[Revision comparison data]
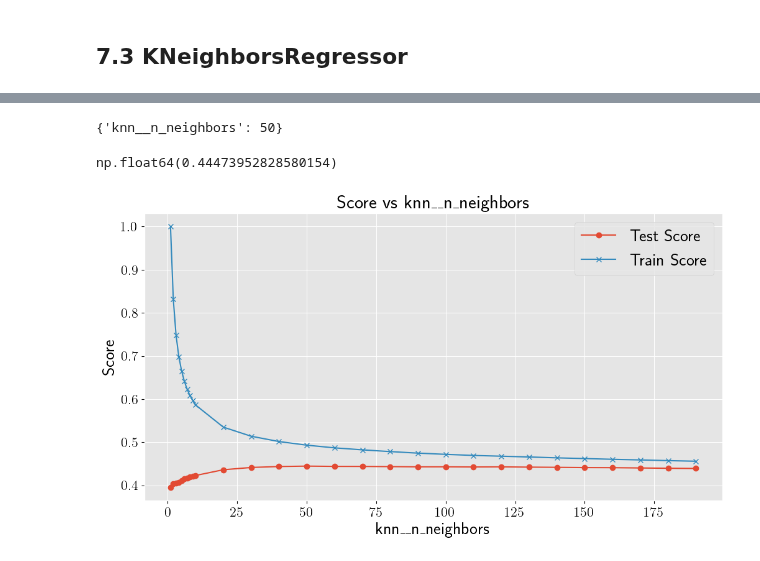
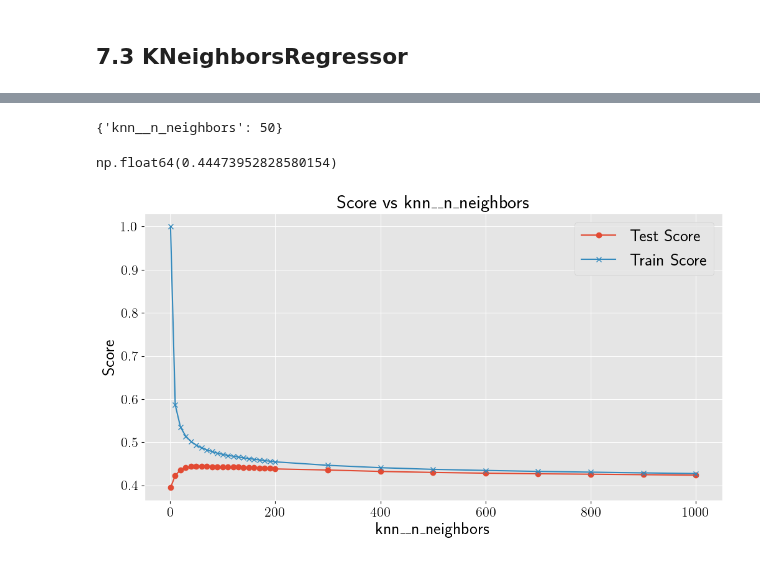
Before and after one commit to NatanSisoev/Chess-ML-Evaluator, a Jupyter notebook: notebooks/7_hyperparameters.ipynb, the cells around one changed output, grey strips where cells are left out. Cells and saved outputs as stored; diff of their text form; code cells hidden in the pictures.

Commit message:
Finished hyperparam opt, saved results

```diff
--- a/notebooks/7_hyperparameters.ipynb
+++ b/notebooks/7_hyperparameters.ipynb
@@ -67,9 +127,20 @@ knn_mm = ModelManager(pipeline)
 # %%
-knn_grid, knn_best_params, knn_best_score = knn_mm.optimize_hyperparameters(dm, knn_param_grid)  # ~50 minutes
+knn_param_grid = {
+    "knn__n_neighbors": [1] + list(range(10, 200, 20)) + list(range(200, 1001, 100)),
+}
+
+pipeline = Pipeline([
+    ("scaler", StandardScaler()),
+    ("knn", KNeighborsRegressor()),
+])
+
+knn_mm = ModelManager(pipeline)
+
+knn_grid, knn_best_params, knn_best_score = knn_mm.optimize_hyperparameters(dm, knn_param_grid)  # TODO: <1 hour (range(10, 200, 10) -> 1 hour)
 display(knn_best_params)
 display(knn_best_score)
 MetricsManager.plot_gridsearch_results(knn_grid, save=True, file="knn")
 # %% [output]
 {'knn__n_neighbors': 50}
 np.float64(0.44473952828580154)
-[figure, old version]
+[figure, new version]
```
Also changed, not shown: parts of 18 cells of this notebook, 4 other files.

- Problem
An exact copy of every line above, minus the pictures, is the required output.

- Finished task
Before and after one commit to NatanSisoev/Chess-ML-Evaluator, a Jupyter notebook: notebooks/7_hyperparameters.ipynb, the cells around one changed output, grey strips where cells are left out. Cells and saved outputs as stored; diff of their text form; code cells hidden in the pictures.

Commit message:
Finished hyperparam opt, saved results

```diff
--- a/notebooks/7_hyperparameters.ipynb
+++ b/notebooks/7_hyperparameters.ipynb
@@ -67,9 +127,20 @@ knn_mm = ModelManager(pipeline)
 # %%
-knn_grid, knn_best_params, knn_best_score = knn_mm.optimize_hyperparameters(dm, knn_param_grid)  # ~50 minutes
+knn_param_grid = {
+    "knn__n_neighbors": [1] + list(range(10, 200, 20)) + list(range(200, 1001, 100)),
+}
+
+pipeline = Pipeline([
+    ("scaler", StandardScaler()),
+    ("knn", KNeighborsRegressor()),
+])
+
+knn_mm = ModelManager(pipeline)
+
+knn_grid, knn_best_params, knn_best_score = knn_mm.optimize_hyperparameters(dm, knn_param_grid)  # TODO: <1 hour (range(10, 200, 10) -> 1 hour)
 display(knn_best_params)
 display(knn_best_score)
 MetricsManager.plot_gridsearch_results(knn_grid, save=True, file="knn")
 # %% [output]
 {'knn__n_neighbors': 50}
 np.float64(0.44473952828580154)
-[figure, old version]
+[figure, new version]
```
Also changed, not shown: parts of 18 cells of this notebook, 4 other files.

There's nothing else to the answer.